Chigr F., et al. Comment on “The neuroinvasive potential of SARS-CoV2 may play a role in the respiratory failure of COVID-19 patients”. J Med Virol. 2020 Jul;92(7):703-704.

Lannes N., Neuhaus V., Scolari B., Kharoubi-Hess S., Walch M., Summerfield A., Filgueira L. Interactions of human microglia cells with Japanese encephalitis virus. Virol. J. 2017;14(1):8.

Mao et al. Neurologic manifestations of hospitalized patients with coronavirus disease 2019 in Wuhan, China. JAMA Neurology (2020) 77(6): 683–690.

Mesci P et al. Sofosbuvir protects human brain organoids against SARS-CoV-2. bioRxiv. 2020. Available at: doi:

Nakagaki K., Nakagaki K., Taguchi F. Receptor-independent spread of a highly neurotropic murine coronavirus JHMV strain from initially infected microglial cells in mixed neural cultures. J. Virol. 2005;79(10):6102–6110.

Nath A, Smith B. Neurological issues during COVID-19: An overview. Neurosci Lett. 2021 Jan 18;742:135533.

Paniz-Mondolfi et al. Central nervous system involvement by severe acute respiratory syndrome coronavirus-2 (SARS-CoV-2). Med Virol. 2020 Jul;92(7):699-702.

Radnis C, et al. Radiographic and clinical neurologic manifestations of COVID-19 related hypoxemia. J Neurol Sci. 2020 Nov 15;418:117119. Gallagher et al., 2006;

Ransohoff RM, Perry VH. Microglial physiology: unique stimuli, specialized responses. Annu Rev Immunol. 2009; 27():119-45.
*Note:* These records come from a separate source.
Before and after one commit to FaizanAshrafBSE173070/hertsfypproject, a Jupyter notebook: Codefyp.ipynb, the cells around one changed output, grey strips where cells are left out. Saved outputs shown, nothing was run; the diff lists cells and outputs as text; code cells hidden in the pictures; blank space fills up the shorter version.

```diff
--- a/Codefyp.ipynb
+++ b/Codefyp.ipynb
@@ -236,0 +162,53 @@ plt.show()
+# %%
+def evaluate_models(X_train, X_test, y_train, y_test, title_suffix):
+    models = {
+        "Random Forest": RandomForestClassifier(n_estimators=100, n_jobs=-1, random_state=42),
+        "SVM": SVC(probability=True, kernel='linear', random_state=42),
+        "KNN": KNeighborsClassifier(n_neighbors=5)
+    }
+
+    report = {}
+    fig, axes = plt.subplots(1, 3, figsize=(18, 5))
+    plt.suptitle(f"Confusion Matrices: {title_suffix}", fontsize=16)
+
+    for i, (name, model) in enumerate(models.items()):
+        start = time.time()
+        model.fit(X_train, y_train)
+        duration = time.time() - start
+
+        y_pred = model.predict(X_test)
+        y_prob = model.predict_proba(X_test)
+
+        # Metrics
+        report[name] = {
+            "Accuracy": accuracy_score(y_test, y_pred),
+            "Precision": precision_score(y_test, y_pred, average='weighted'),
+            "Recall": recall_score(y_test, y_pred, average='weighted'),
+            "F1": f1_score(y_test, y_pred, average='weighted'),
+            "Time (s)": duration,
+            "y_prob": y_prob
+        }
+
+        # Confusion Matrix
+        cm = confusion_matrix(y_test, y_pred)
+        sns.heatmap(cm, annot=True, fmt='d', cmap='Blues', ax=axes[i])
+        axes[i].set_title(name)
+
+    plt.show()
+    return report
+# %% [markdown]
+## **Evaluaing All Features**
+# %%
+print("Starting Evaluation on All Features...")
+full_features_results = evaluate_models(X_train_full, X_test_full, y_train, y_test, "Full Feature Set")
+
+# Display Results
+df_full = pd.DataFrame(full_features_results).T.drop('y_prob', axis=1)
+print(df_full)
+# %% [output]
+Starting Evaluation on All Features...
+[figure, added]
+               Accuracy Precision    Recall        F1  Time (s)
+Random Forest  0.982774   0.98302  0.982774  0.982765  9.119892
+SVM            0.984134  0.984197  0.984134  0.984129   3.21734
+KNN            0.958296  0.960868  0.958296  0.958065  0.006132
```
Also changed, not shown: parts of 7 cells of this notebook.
Savarin C, Bergmann CC. Fine Tuning the Cytokine Storm by IFN and IL-10 Following Neurotropic Coronavirus Encephalomyelitis. Front Immunol. 2018 Dec 20;9:3022.

Song et al. Neuroinvasive potential of SARS-CoV-2 revealed in a human brain organoid model. bioRxiv. 2020. Available at:

Vargas G. et al. Severe acute respiratory syndrome coronavirus 2 (SARS-CoV-2) and glial cells: Insights and perspectives. Brain Behav Immun Health. 2020 Aug; 7: 100127.

Wheeler DL, et al. Microglia are required for protection against lethal coronavirus encephalitis in mice. J Clin Invest. 2018 Mar 1; 128(3):931-943.

Wu Y, et al. Nervous system involvement after infection with COVID-19 and other coronaviruses. Brain Behav Immun. 2020 Jul;87:18-22.

Xiang YT, et al. The COVID-19 outbreak and psychiatric hospitals in China: managing challenges through mental health service reform. Int J Biol Sci. 2020 Mar 15;16(10):1741-1744.

Zanin L, et al. SARS-CoV-2 can induce brain and spine demyelinating lesions. Acta Neurochir (Wien). 2020 Jul;162(7):1491-1494.